About this task
Show every line in the records below that contains the word "with".
- - - -
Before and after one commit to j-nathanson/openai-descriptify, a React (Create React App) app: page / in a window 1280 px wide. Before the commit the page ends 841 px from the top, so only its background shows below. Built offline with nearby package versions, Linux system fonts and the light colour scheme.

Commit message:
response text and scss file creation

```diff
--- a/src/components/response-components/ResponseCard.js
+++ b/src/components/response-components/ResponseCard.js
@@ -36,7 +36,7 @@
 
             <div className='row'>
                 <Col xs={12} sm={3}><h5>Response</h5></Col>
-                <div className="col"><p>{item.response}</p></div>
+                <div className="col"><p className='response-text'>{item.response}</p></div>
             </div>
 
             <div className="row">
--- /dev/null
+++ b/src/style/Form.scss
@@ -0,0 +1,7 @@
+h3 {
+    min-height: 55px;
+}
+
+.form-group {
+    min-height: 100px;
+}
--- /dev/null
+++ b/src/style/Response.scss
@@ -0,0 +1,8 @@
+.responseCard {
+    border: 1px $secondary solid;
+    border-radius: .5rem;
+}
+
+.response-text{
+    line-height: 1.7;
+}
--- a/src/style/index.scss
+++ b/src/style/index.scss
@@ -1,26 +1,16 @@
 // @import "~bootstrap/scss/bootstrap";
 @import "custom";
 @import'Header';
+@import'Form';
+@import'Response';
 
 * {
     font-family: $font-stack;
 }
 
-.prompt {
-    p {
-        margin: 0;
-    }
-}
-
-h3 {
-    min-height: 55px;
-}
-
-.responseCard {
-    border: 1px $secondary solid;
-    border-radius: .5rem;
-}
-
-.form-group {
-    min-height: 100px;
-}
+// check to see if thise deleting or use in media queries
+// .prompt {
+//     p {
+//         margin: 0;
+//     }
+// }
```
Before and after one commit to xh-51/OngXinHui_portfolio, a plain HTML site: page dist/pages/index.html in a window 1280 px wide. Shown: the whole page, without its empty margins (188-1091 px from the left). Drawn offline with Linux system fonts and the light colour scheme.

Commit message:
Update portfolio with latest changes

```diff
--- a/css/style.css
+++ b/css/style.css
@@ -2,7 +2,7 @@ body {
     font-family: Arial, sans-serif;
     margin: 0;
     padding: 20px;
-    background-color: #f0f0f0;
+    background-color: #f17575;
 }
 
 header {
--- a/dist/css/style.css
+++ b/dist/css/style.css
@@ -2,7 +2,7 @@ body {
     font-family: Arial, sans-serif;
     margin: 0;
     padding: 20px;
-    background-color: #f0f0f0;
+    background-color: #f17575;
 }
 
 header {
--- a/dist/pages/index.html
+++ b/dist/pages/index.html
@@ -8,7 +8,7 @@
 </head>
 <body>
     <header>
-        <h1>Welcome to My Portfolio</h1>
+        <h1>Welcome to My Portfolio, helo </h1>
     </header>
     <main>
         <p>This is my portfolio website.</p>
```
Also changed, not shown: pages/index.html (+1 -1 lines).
- - - -
Answer box
Before and after one commit to j-nathanson/openai-descriptify, a React (Create React App) app: page / in a window 1280 px wide. Before the commit the page ends 841 px from the top, so only its background shows below. Built offline with nearby package versions, Linux system fonts and the light colour scheme.
Before and after one commit to xh-51/OngXinHui_portfolio, a plain HTML site: page dist/pages/index.html in a window 1280 px wide. Shown: the whole page, without its empty margins (188-1091 px from the left). Drawn offline with Linux system fonts and the light colour scheme.
Update portfolio with latest changes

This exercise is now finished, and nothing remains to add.